9th Biennial Conference on Baroque Music


Singing Orfeo

Tim Carter

Claudio Monteverdi’s Orfeo performed in Mantua in February 1607, is well known as the first ‘great’ opera. Both the score and, to a lesser extent, the libretto (by Alessandro Striggio) have long been studied in terms of dramatic content and musical structure, and also for the contribution made by the most significant composer of the period to newly emerging notions of musical representation and emotional arousal. However, less attention has been paid to them as performance texts. The materials that survive are somewhat complex: two different printed librettos from 1607, and a printed score issued two years later, in mid-1609, by the music-printer Ricciardo Amadino in Venice. There are important differences between the librettos and the score, most notably in the two different endings to Act V once Orpheus has returned from Hades to the fields of Thrace on his final loss of Euridice, the first (in the librettos) involving Orpheus’ encounter with the Bacchantes, and the second (in the score) with the appearance of Apollo and Orpheus’ subsequent elevation into the heavens. That apart, the issue of how close the 1609 score might be to what was heard in 1607 has not yet been a matter for significant discussion.

But for all that the 1609 score must in some sense represent an idealized version of Orfeo, whether as a record of the première or for future performance, its contents are clearly linked to events in 1607 and, in particular, to the performers available to Monteverdi in Mantua at that time. For example, and as one might expect, the rich instrumentation of the opera matches closely the instrumental resources (both instruments and players) available at the Gonzaga court during this period. The same presumably applies to the singers. We already know two of them, the great virtuoso tenor Francesco Rasi as Orfeo, and a castrato imported from Florence, Giovanni Gualberto Magli, who sang La Musica (in the prologue) and probably took at least one other role (although precisely which remains unclear). Close examination of the vocal ranges and style of writing for the various voice-parts needed for Orfeo, however, reveals that Monteverdi was at least initially writing for a precise ensemble, and one that he had used specifically in earlier large-scale theatrical or semi-theatrical works for Mantua such as the madrigal ‘Questi vaghi concenti’ (published in his Fifth Book of madrigals of 1605). ‘Questi vaghi concenti’ is scored for an unusual group of nine male singers (three castratos, two altos, two tenors and two basses) plus string instruments, and it is clear that these same or similar nine singers, plus Rasi as Orfeo, formed the ensemble that Monteverdi and Striggio had in mind at least when designing their opera. But inconsistencies and apparent alterations in the 1609 score (including the revised finale) also reveal that their ideal was compromised by external circumstances, some of which explain the last-minute recruitment of Magli from Florence.

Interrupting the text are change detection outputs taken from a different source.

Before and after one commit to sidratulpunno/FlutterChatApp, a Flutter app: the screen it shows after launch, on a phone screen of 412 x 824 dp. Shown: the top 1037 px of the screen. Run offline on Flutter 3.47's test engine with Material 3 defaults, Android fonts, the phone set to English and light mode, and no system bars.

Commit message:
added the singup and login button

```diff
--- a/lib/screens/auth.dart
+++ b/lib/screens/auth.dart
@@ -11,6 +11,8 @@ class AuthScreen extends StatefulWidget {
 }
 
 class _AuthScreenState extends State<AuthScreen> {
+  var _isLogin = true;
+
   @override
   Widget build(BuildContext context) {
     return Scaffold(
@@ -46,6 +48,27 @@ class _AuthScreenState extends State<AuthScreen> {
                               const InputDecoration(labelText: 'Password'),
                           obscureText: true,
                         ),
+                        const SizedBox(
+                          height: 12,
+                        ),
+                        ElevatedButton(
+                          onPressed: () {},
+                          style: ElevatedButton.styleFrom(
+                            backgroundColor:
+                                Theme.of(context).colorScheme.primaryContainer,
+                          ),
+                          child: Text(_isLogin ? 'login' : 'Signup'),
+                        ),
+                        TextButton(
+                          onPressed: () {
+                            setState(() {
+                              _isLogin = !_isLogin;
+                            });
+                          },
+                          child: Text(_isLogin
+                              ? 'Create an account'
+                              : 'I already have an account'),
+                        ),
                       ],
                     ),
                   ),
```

The upshot is that: (a) Orfeo was written for, and at least initially performed by, an all-male cast (itself an interesting issue); (b) Orfeo can be, and probably was, performed by precisely ten singers, nine of whom double up solo roles and variously sing the choruses; (c) the allocation of solo and chorus roles to these singers was carefully planned with a view to the practicalities of staging (e.g., permitting time for costume changes); and (d) hitherto unnoticed but significant alterations in Act IV suggest when the revised Apollo finale was brought into play. The conclusion—radical in terms of the scholarly literature if obvious once one considers it—is that for all Orfeo’s canonic status, it is a work of and for a theatre of a precise time and a precise place, all of whose participants had a profound effect on the shaping of the whole.

Conference Timetable
List of Participants
Last updated on 21 March 2000 by Yo Tomita